The precise causes of AES, which killed more than 350 in Bihar in 2014, are not known, though a majority of medical professionals say it is linked to a ferocious heat-wave that has gripped Bihar for the last month. Some studies have suggested toxins in lychees though many families told Reuters their children had not eaten them in recent weeks.
If caught quickly, AES patients can often recover with simple rehydration treatment, doctors said, but delayed care can lead to convulsions and eventual death.
"It is a preventable disease," said Dr. Chaitanya Kumar at the district's Kejriwal Maternity Hospital, one of two treating young AES patients. "Glucose and providing meals to some of the poorest districts – these are not expensive things."

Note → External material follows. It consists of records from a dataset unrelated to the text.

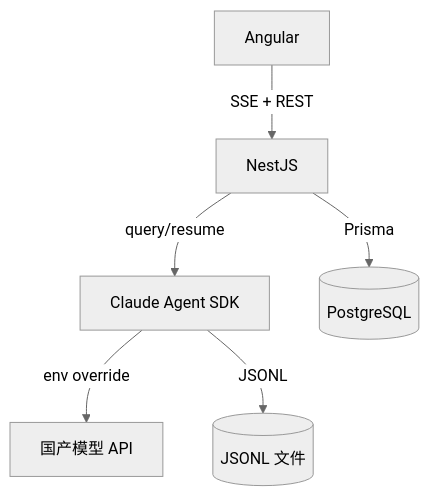
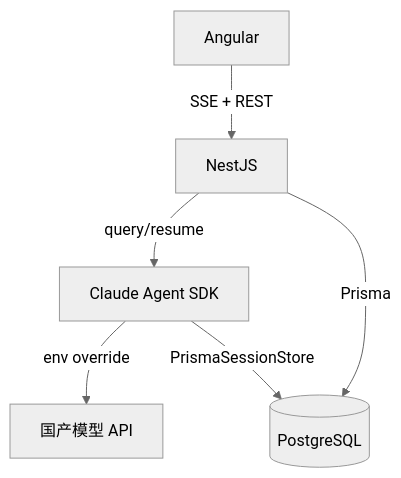
Before and after one commit to billkang/oceanus: the diagram in .deepstorm/context.md, drawn with Mermaid (neutral theme). The commit also changed other lines of this file and 76 other files, not shown here.

````diff
--- a/.deepstorm/context.md
+++ b/.deepstorm/context.md
@@ -34,8 +34,8 @@
 ```mermaid
 graph TD
     Frontend[Angular] -->|SSE + REST| Backend[NestJS]
     Backend -->|query/resume| SDK[Claude Agent SDK]
     SDK -->|env override| AI[国产模型 API]
     Backend -->|Prisma| DB[(PostgreSQL)]
-    SDK -->|JSONL| File[(JSONL 文件)]
+    SDK -->|PrismaSessionStore| DB
 ```
````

India has world-class hospitals in major cities like New Delhi and Mumbai, but rural facilities like those in Muzaffarpur are overstretched, doctors say. The 600-bed Sri Krishna Medical College Hospital in Muzaffarpur has more than 900 patients, a third of them children with AES. Ninety-three AES patients have died at the facility since the outbreak began. At times there are still two or three children assigned to one bed.
"It is incredibly difficult to be a doctor in a place like this," said Ravikant Singh, a volunteer doctor from Mumbai who was giving rehydration solutions to patients at the hospital.
"I can't do anything. It is the social conditions that have to change," said Rajkumar Goenka, secretary of the trust that operates Kejriwal hospital.